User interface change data
=-=-=
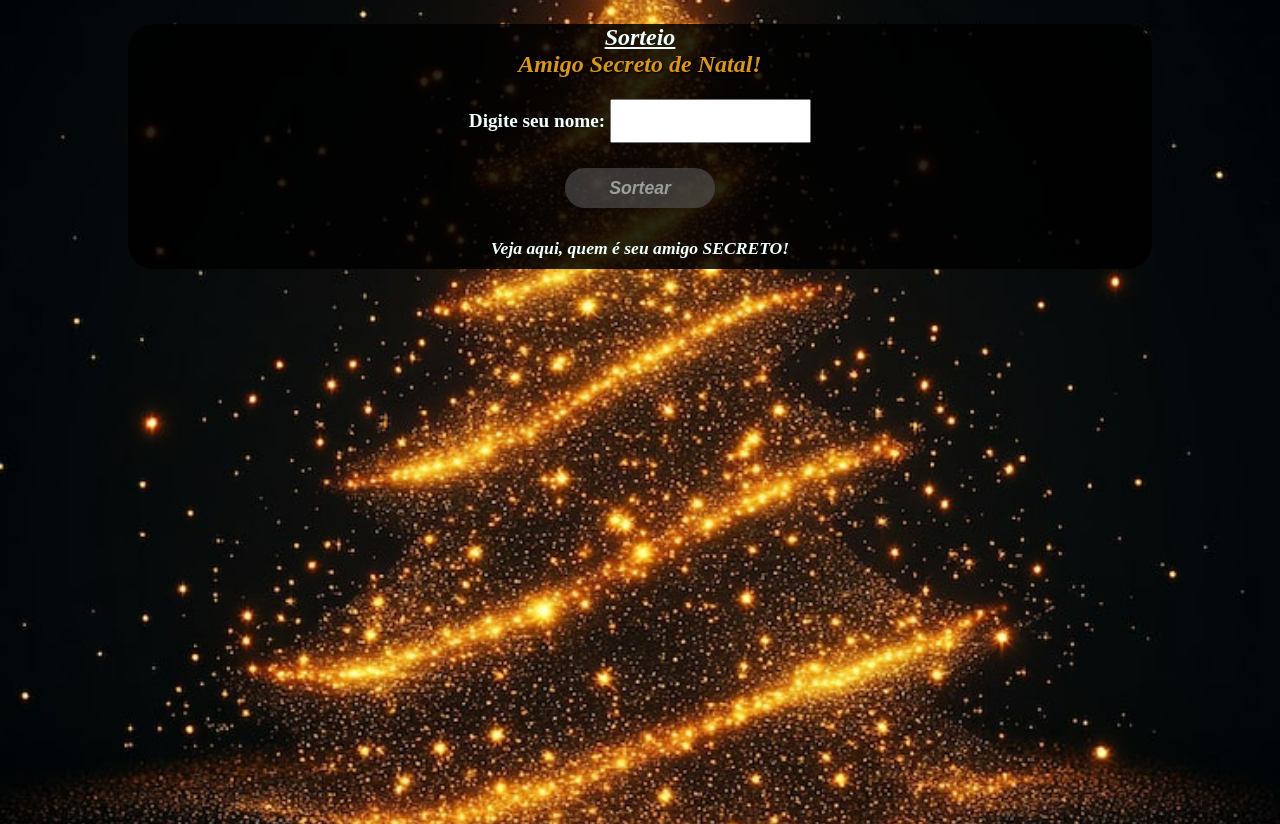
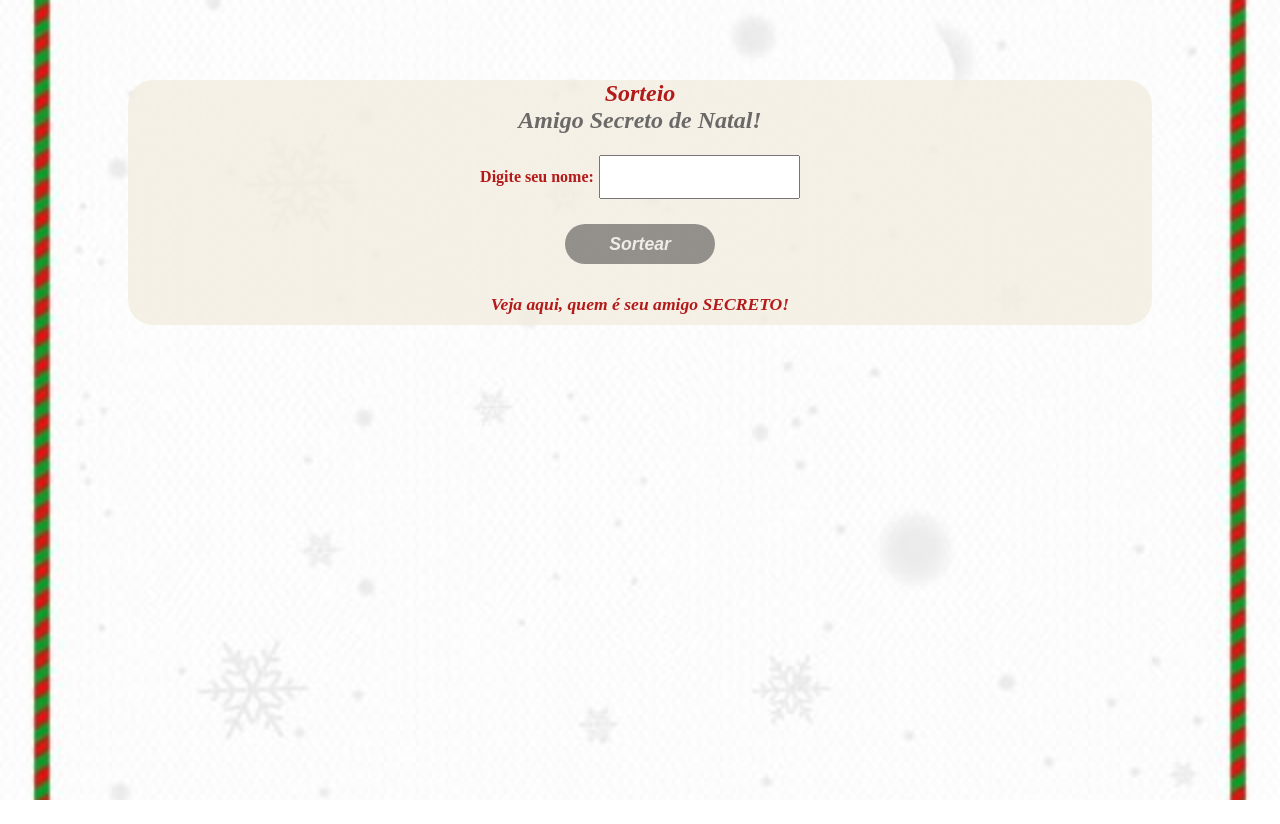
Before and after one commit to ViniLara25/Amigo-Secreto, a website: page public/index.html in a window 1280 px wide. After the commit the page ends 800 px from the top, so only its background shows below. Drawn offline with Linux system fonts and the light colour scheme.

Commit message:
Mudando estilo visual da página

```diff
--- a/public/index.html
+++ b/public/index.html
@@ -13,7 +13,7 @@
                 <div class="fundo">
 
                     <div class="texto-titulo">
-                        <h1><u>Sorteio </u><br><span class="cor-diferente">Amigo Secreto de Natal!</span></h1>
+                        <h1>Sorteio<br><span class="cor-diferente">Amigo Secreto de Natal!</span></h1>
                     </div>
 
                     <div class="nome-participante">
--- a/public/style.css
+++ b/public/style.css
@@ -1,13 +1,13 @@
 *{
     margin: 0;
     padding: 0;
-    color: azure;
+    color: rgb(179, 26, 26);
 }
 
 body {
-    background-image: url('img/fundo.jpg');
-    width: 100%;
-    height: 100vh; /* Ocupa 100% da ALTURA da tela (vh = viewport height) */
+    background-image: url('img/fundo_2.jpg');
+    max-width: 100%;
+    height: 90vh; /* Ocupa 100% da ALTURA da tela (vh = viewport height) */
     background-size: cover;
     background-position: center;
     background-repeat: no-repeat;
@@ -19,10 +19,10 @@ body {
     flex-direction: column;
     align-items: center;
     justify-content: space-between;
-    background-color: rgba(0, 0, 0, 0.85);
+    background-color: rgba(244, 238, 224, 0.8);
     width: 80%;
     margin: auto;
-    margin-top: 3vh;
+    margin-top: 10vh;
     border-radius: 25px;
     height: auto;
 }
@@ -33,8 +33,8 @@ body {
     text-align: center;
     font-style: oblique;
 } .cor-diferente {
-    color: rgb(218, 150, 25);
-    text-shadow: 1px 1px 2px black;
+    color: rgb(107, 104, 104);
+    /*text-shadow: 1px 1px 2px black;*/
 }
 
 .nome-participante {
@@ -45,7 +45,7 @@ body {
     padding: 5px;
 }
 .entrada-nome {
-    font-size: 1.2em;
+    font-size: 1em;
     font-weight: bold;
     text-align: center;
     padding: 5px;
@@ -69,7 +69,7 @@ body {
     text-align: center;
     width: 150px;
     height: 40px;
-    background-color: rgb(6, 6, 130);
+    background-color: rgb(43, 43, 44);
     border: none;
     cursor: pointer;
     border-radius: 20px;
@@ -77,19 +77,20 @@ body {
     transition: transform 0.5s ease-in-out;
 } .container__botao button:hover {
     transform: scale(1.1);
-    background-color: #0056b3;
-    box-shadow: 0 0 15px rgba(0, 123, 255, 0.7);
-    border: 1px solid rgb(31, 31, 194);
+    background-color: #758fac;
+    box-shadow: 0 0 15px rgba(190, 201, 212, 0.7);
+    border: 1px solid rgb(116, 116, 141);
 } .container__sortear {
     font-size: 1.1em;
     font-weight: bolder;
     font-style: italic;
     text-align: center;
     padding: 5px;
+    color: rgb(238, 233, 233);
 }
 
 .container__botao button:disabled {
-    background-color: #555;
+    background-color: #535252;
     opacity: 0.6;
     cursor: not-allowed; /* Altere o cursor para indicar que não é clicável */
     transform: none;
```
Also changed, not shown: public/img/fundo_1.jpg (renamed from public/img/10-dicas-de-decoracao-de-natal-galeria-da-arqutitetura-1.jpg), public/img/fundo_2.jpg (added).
=-=-=
- Exercise directions
Return the entries verbatim without images.

- Your solution
Before and after one commit to ViniLara25/Amigo-Secreto, a website: page public/index.html in a window 1280 px wide. After the commit the page ends 800 px from the top, so only its background shows below. Drawn offline with Linux system fonts and the light colour scheme.

Commit message:
Mudando estilo visual da página

```diff
--- a/public/index.html
+++ b/public/index.html
@@ -13,7 +13,7 @@
                 <div class="fundo">
 
                     <div class="texto-titulo">
-                        <h1><u>Sorteio </u><br><span class="cor-diferente">Amigo Secreto de Natal!</span></h1>
+                        <h1>Sorteio<br><span class="cor-diferente">Amigo Secreto de Natal!</span></h1>
                     </div>
 
                     <div class="nome-participante">
--- a/public/style.css
+++ b/public/style.css
@@ -1,13 +1,13 @@
 *{
     margin: 0;
     padding: 0;
-    color: azure;
+    color: rgb(179, 26, 26);
 }
 
 body {
-    background-image: url('img/fundo.jpg');
-    width: 100%;
-    height: 100vh; /* Ocupa 100% da ALTURA da tela (vh = viewport height) */
+    background-image: url('img/fundo_2.jpg');
+    max-width: 100%;
+    height: 90vh; /* Ocupa 100% da ALTURA da tela (vh = viewport height) */
     background-size: cover;
     background-position: center;
     background-repeat: no-repeat;
@@ -19,10 +19,10 @@ body {
     flex-direction: column;
     align-items: center;
     justify-content: space-between;
-    background-color: rgba(0, 0, 0, 0.85);
+    background-color: rgba(244, 238, 224, 0.8);
     width: 80%;
     margin: auto;
-    margin-top: 3vh;
+    margin-top: 10vh;
     border-radius: 25px;
     height: auto;
 }
@@ -33,8 +33,8 @@ body {
     text-align: center;
     font-style: oblique;
 } .cor-diferente {
-    color: rgb(218, 150, 25);
-    text-shadow: 1px 1px 2px black;
+    color: rgb(107, 104, 104);
+    /*text-shadow: 1px 1px 2px black;*/
 }
 
 .nome-participante {
@@ -45,7 +45,7 @@ body {
     padding: 5px;
 }
 .entrada-nome {
-    font-size: 1.2em;
+    font-size: 1em;
     font-weight: bold;
     text-align: center;
     padding: 5px;
@@ -69,7 +69,7 @@ body {
     text-align: center;
     width: 150px;
     height: 40px;
-    background-color: rgb(6, 6, 130);
+    background-color: rgb(43, 43, 44);
     border: none;
     cursor: pointer;
     border-radius: 20px;
@@ -77,19 +77,20 @@ body {
     transition: transform 0.5s ease-in-out;
 } .container__botao button:hover {
     transform: scale(1.1);
-    background-color: #0056b3;
-    box-shadow: 0 0 15px rgba(0, 123, 255, 0.7);
-    border: 1px solid rgb(31, 31, 194);
+    background-color: #758fac;
+    box-shadow: 0 0 15px rgba(190, 201, 212, 0.7);
+    border: 1px solid rgb(116, 116, 141);
 } .container__sortear {
     font-size: 1.1em;
     font-weight: bolder;
     font-style: italic;
     text-align: center;
     padding: 5px;
+    color: rgb(238, 233, 233);
 }
 
 .container__botao button:disabled {
-    background-color: #555;
+    background-color: #535252;
     opacity: 0.6;
     cursor: not-allowed; /* Altere o cursor para indicar que não é clicável */
     transform: none;
```
Also changed, not shown: public/img/fundo_1.jpg (renamed from public/img/10-dicas-de-decoracao-de-natal-galeria-da-arqutitetura-1.jpg), public/img/fundo_2.jpg (added).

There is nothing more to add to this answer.